Advertising Age
Saruman Toy

Advertising Age
February 16, 2001

Lord of the Toy Tie-ins
Bonnie Tsui

New Line Cinema's $270 million larger-than-life "The Lord of the Rings" film trilogy will introduce its toy line tie-ins at this week's 98th annual American International Toy Fair in New York. But the merchandising strategy is to keep expectations down to earth.

Toy Biz, a division of Marvel Enterprises, Inc., holds the master toy license for "The Lord of the Rings", while Sideshow Toy owns the license for collectible figures designed with Weta Workshop of New Zealand, the films' special-effects team. Other confirmed licensees include Electronic Arts (interactive toys) and Playmates (construction toys), while Houghton Mifflin and HarperCollins hold the publishing rights. The trilogy's first installment, "The Fellowship of the Ring," is due out in December.

"This is a long-term brand for us. We're tailoring product to the passionate fan who has been out there all these years, as well as to new fans we are newly introducing to [author J.R.R.] Tolkien's Middle-earth," said David Imhoff, executive VP-worldwide licensing and merchandising for New Line Cinema.

Mr. Imhoff said the brand will have a modest product launch with the first film, primarily targeting children age 7 and older; other schedule rollouts will follow to target teens and adults. New Line hopes the video release in summer 2002 will also appeal to the 4-to-7-year-old demographic.

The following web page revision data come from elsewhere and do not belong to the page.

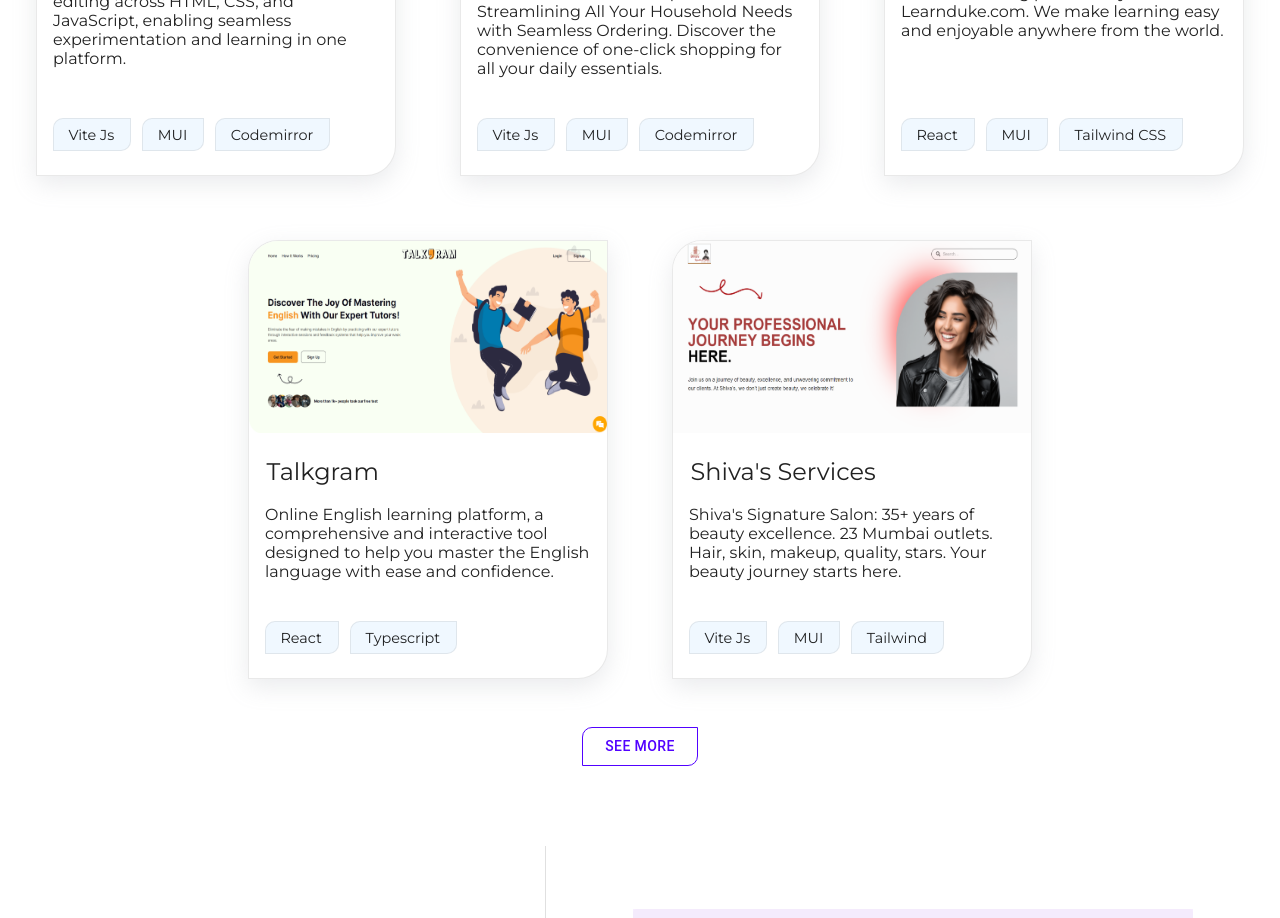
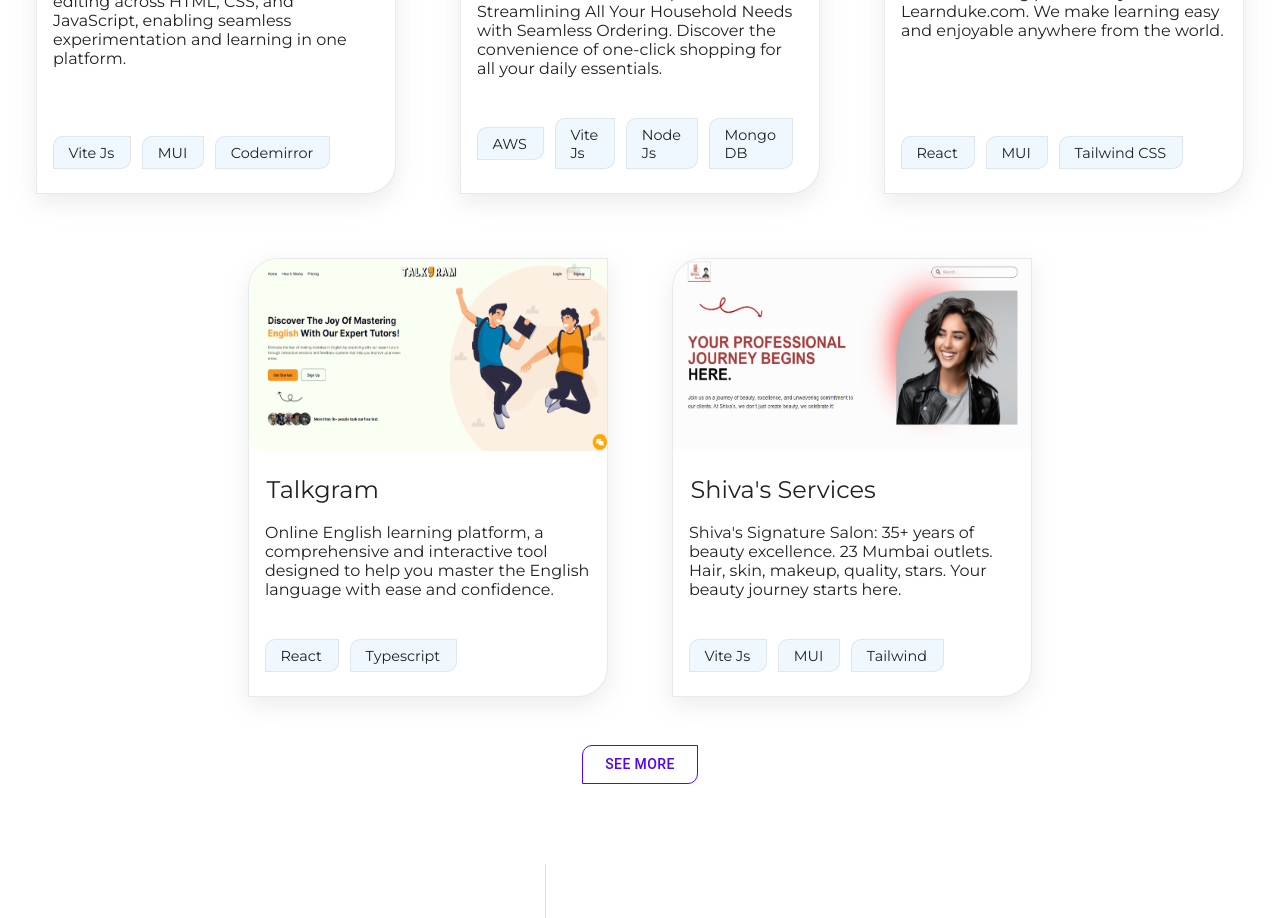
Before and after one commit to Swetha-Baskaran/portfolio2.0, a Next.js app: page / in a window 1280 px wide. Shown: the part 2880-3798 px from the top of the page. Built offline with nearby package versions, Linux system fonts and the light colour scheme.

Commit message:
Update projects.js

```diff
--- a/data/projects.js
+++ b/data/projects.js
@@ -16,7 +16,7 @@
 		group: "1",
 		link: "https://www.kankariyasupermarket.in",
 		img: `/assets/projects/kankariya.png`,
-		technologies: ["Vite Js", "MUI", "Codemirror"],
+		technologies: ["AWS", "Vite Js", "Node Js", "Mongo DB"],
 		details:
 			"Your Ultimate Online Supermarket: Streamlining All Your Household Needs with Seamless Ordering. Discover the convenience of one-click shopping for all your daily essentials.",
 	},
```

Will "The Lord of the Rings" live up to expectations and transcend the disappointing performance of toy licenses related to Lucasfilm's "Star Wars: Episode One--The Phantom Menace" in 1999?

"There were expectations that were beyond reality in terms of what could be generated with ['The Phantom Menace'] toy line," Mr. Imhoff said. "We've got three films one year apart--all of which were simultaneously filmed--and the gradual build makes business sense. You will not have a front-loaded program, and all of our partners have separate guarantees for each individual film."

Chris Byrne, editor of the Toy Report, agreed expectations are more realistic for "Lord of the Rings." "[New Line] is taking a 40-year-old property and really concentrating on the strategy. They've got three movies already in the can and an opportunity to keep the events coming and to build the brand over time," he said. Tolkien's "Lord of the Rings" series has sold 100 million copies worldwide in 40 languages. When New Line offered a sneak peek of the movie's trailer on the Web last spring, it was downloaded 1.7 million times in the first 24 hours.

The first installment will compete with Warner Bros.' "Harry Potter & the Sorcerer's Stone," also out Christmas 2001.

Ad plans aren't yet set for "Lord of the Rings" toys or the film. New Line is currently in a media-agency review.